Getting Out the Vote Overseas
The new advertising campaign for the Federal Voting Assistance Program makes clear its mission for military and civilian voters living overseas: “Americans make small votes every day and we want to make sure that you get your most important vote home.”
The program, a part of the U.S. Department of Defense, is using that campaign—in addition to an active social media presence and other efforts—to spread the word about the resources it is providing for citizens living overseas, according to Scott Wiedmann, the Federal Voting Assistance Program’s director of communications.
Wiedmann said more than 4.3 million U.S. citizens live, study or work overseas. That includes 1.3 million members of the uniformed services and Merchant Marines, and more than 700,000 eligible family members.
The DOD has partnered with The Council of State Governments in a four-year agreement to improve the U.S. military and overseas voting process.
“The initiative’s aim,” said Kamanzi Kalisa, “is to build state policymakers’ awareness of voting challenges currently facing U.S. voters overseas.”
Kalisa, director of CSG’s Overseas Voting Initiative, organized an October eCademy session featuring Wiedmann and Mark Raugust, senior voting action officer for the Office of Overseas U.S. Citizens Services at the U.S. State Department, as part of an effort to achieve that goal.
Wiedmann said the Uniformed and Overseas Citizens Absentee Voting Act of 1986 governs much of the effort to allow voters living overseas to cast ballots. It’s been changed several times, most notably in 2009, when policymakers recognized email is available to people around the world and brought the act into the electronic age. That mean states were now required to deliver ballots in an electronic form on citizen request, said Wiedmann.
“It still does take time to move a piece of paper from Iowa to Iraq and back,” said Wiedmann. “The fact that Congress recognized that getting the blank ballot out to those voters through electronic means has been a great advantage to those voters.”
Wiedmann said the complexity of the U.S. election system is a challenge for overseas voters. States run elections, he said, and that means 55 sets of rules, deadlines and the ways the various forms are treated apply depending on the jurisdiction in which the overseas voter would be casting a ballot.
He said with each hurdle presented, a percentage of voters drop out of the process.
“What we want to be sure of is, if a voter decides they want to vote, the reason their vote ultimately may not count is not because of the process, but because they decided they didn’t want to vote,” he said.
The 2012 election offered some good lessons for the Federal Voting Assistance Program, according to Wiedmann. For instance, the department found that marital status is important—those who are married are more likely to vote. Service members who used voting assistance resources were more likely to return their ballot.
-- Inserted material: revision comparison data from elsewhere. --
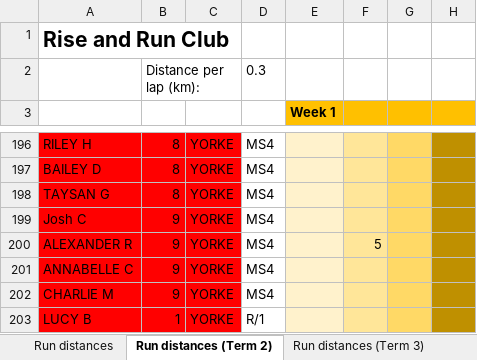
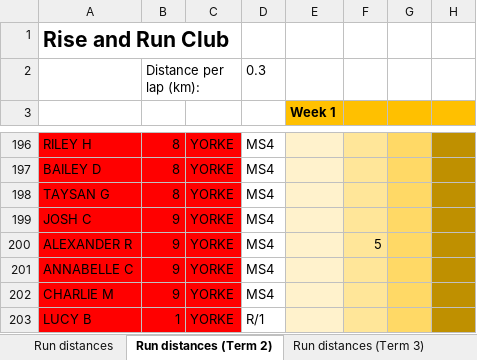
Before and after one commit to scottnankivell366/risenrundata, an Excel workbook: data.xlsx, sheet Run distances (Term 2), drawn as a sheet; only a part is shown, gaps mark what is left out; values as stored, in another font and other column widths than the file's, no borders; the diff names each change by its address in the sheet, - before the commit and + after, or states it on an @@ line.

Commit message:
Daily update Tue 18/11/2025

```diff
--- a/data.xlsx (sheet Run distances (Term 2))
+++ b/data.xlsx (sheet Run distances (Term 2))
-A199: Josh C
+A199: JOSH C
```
“We also found out the military population is more likely to vote than the civilian voting age population with … similar characteristics,” said Wiedmann.
The State Department provides voting assistance to the civilian U.S. population living overseas. Raugust said 7.9 million U.S. citizens live overseas, not including active duty military. In addition, about 283,000 U.S. students study abroad.
The State Department faces several challenges in helping this population in casting their ballots, he said. Those challenges include identifying and communicating with these private citizens; increasing voter interest and awareness before elections; the diversity of state voting rules and requirements; and assisting U.S. citizens with limited language ability.
“We do our best to reach out to all U.S. citizens, not just those who have registered with us, to get them motivated, to take steps proactively to beginning as early as a year out to submit their ballot request and registration so that they’re prepared,” said Raugust.
While the military overseas have a higher voter participation rate, many U.S. citizens living overseas don’t take part. Raugust said it’s hard to measure voter participation rates because of the lack of concrete numbers.
“The primary reports we hear from people is there is a lack of awareness in normal U.S. news and media reports,” he said. “U.S. citizens in foreign countries … most of the broadcast media they are receiving is not about those issues. There are no water cooler conversations, no election signs.
“It’s less visible, few triggers, to get overseas U.S. citizens to be taking those actions,” Raugust said.
Two committees of the CSG Overseas Voting Initiative are working on recommendations for how to improve the process for U.S. citizens living overseas.
“We hope these recommendations will be small in scope, actionable and targeted so that we have the greatest impact on the continuing improvement of the voting process for military and overseas voters,” Wiedmann said.